_EXERCISE DATA_
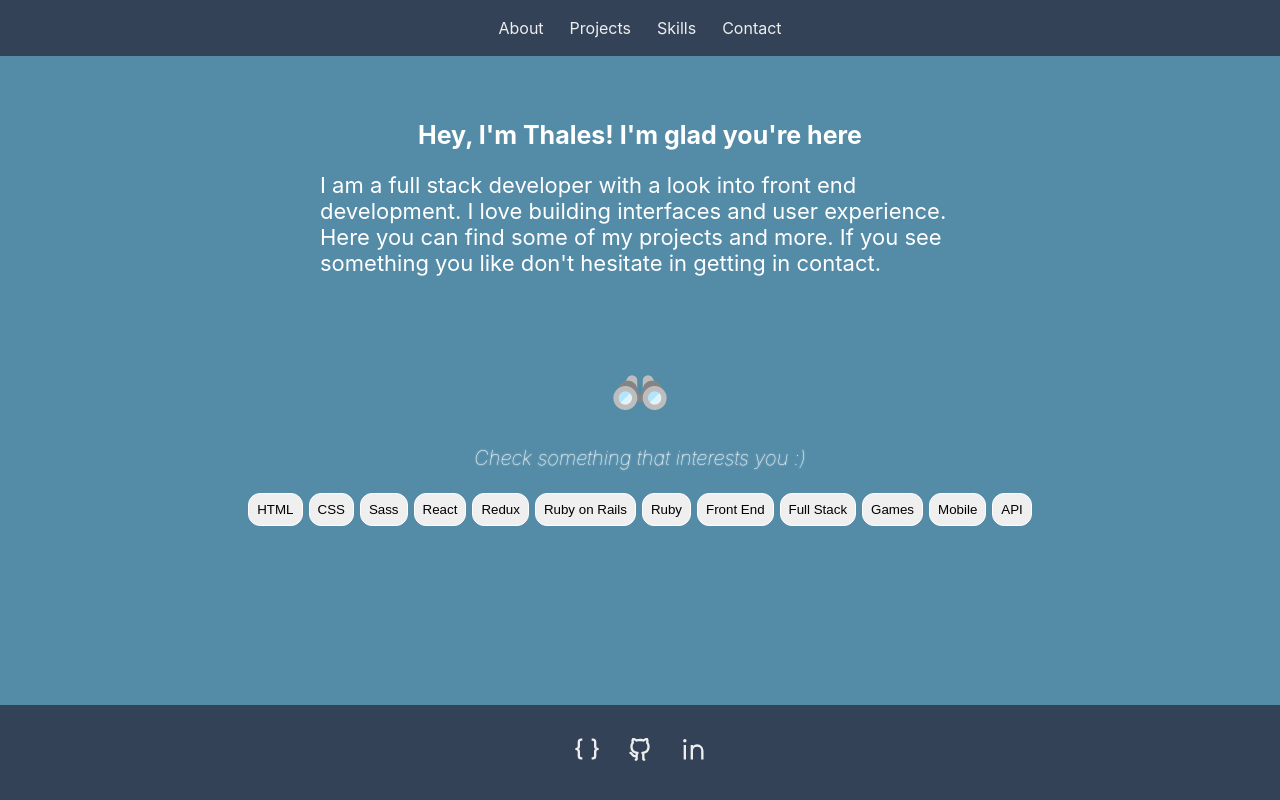
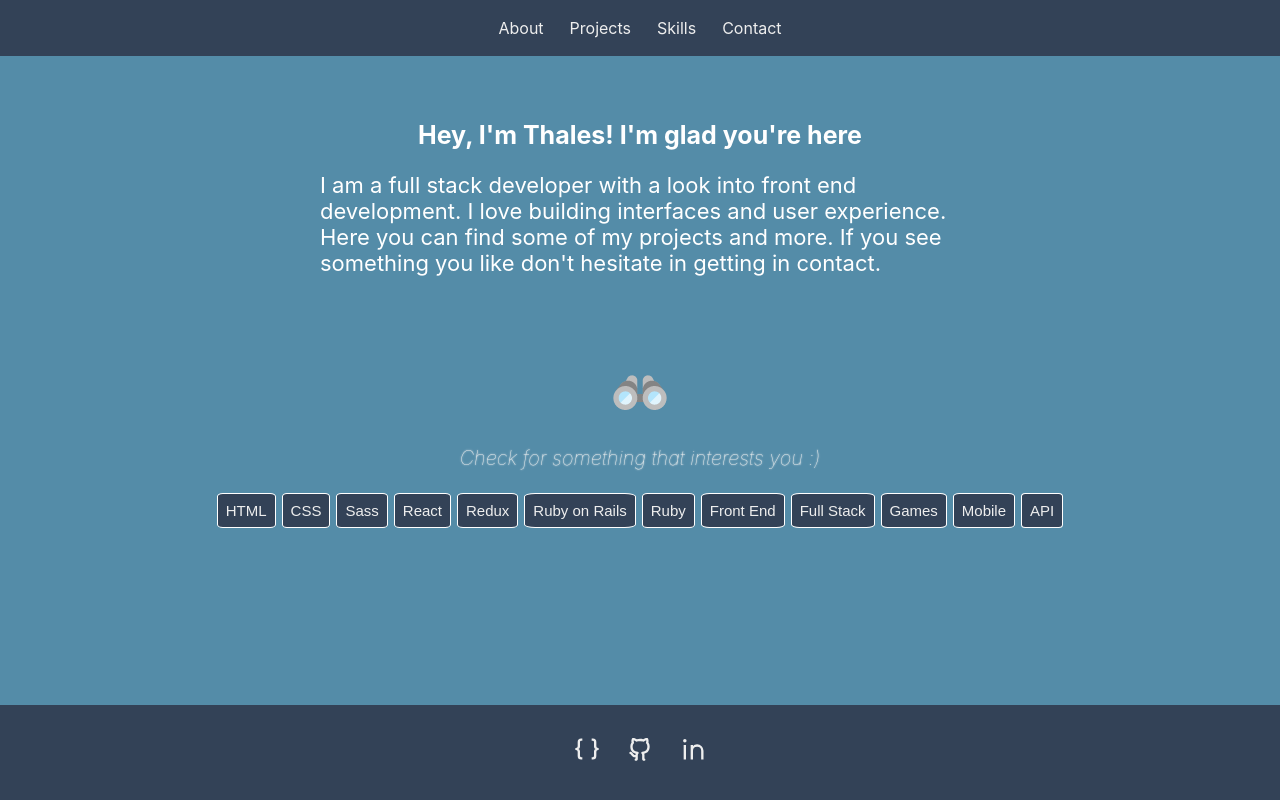
Before and after one commit to thneves/Thales-Next, a Next.js app: page /home in a window 1280 px wide. Built offline with nearby package versions, Linux system fonts and the light colour scheme.

Commit message:
Adjust text on home page and icon file

```diff
--- a/components/Search.tsx
+++ b/components/Search.tsx
@@ -4,7 +4,6 @@ import Image from "next/image"
 import { motion } from "framer-motion";
 import { tags } from "../constants/tags";
 import SearchImg from "../public/search.png";
-import { animate } from "tsparticles";
 
 
 const SearchBox = styled.div`
@@ -19,7 +18,15 @@ const Tags = styled(motion.button)`
   padding: 8px;
   margin: 3px;
   border: 1px solid white;
-  border-radius: 12px;
+  border-radius: 10%;
+  background: #334257;
+  color: #eee;
+  font-size: 15px;
+
+  &:hover {
+    border: none;
+    cursor: pointer;
+  }
 `
 
 const StyledDivTags = styled.div`
@@ -31,7 +38,7 @@ const SearchText = styled(motion.p)`
   font-size: 20px;
   font-weight: lighter;
   font-style: italic;
-  color: white;
+  color: #eee;
   text-shadow: 0px 0px 2px rgb(255, 255, 255);
 
 `
@@ -47,7 +54,7 @@ const Search = () => {
         initial={{ x: -50 }}
         animate={{ x: 0 }}
         transition={{ duration: 2}}
-      >Check something that interests you :)</SearchText>
+      >Check for something that interests you :)</SearchText>
       <StyledDivTags>
         {tags.map(item => {
         return <Tags
--- a/pages/projects.tsx
+++ b/pages/projects.tsx
@@ -7,7 +7,10 @@ const Title = styled.h1`
 
 const Projects = () => {
     return (
-        <Title>Here I will show my projects</Title>
+        <>
+            <Title>Here I will show my projects</Title>
+
+        </>
     )
 }
 
```
Also changed, not shown: constants/motionText.tsx (added, +23 -0 lines).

_YOUR INSTRUCTIONS_
If a line in the entries includes the word "Title", copy that line out.

_SOLUTION TO THE EXERCISE_
@@ -7,7 +7,10 @@ const Title = styled.h1`
-        <Title>Here I will show my projects</Title>
+            <Title>Here I will show my projects</Title>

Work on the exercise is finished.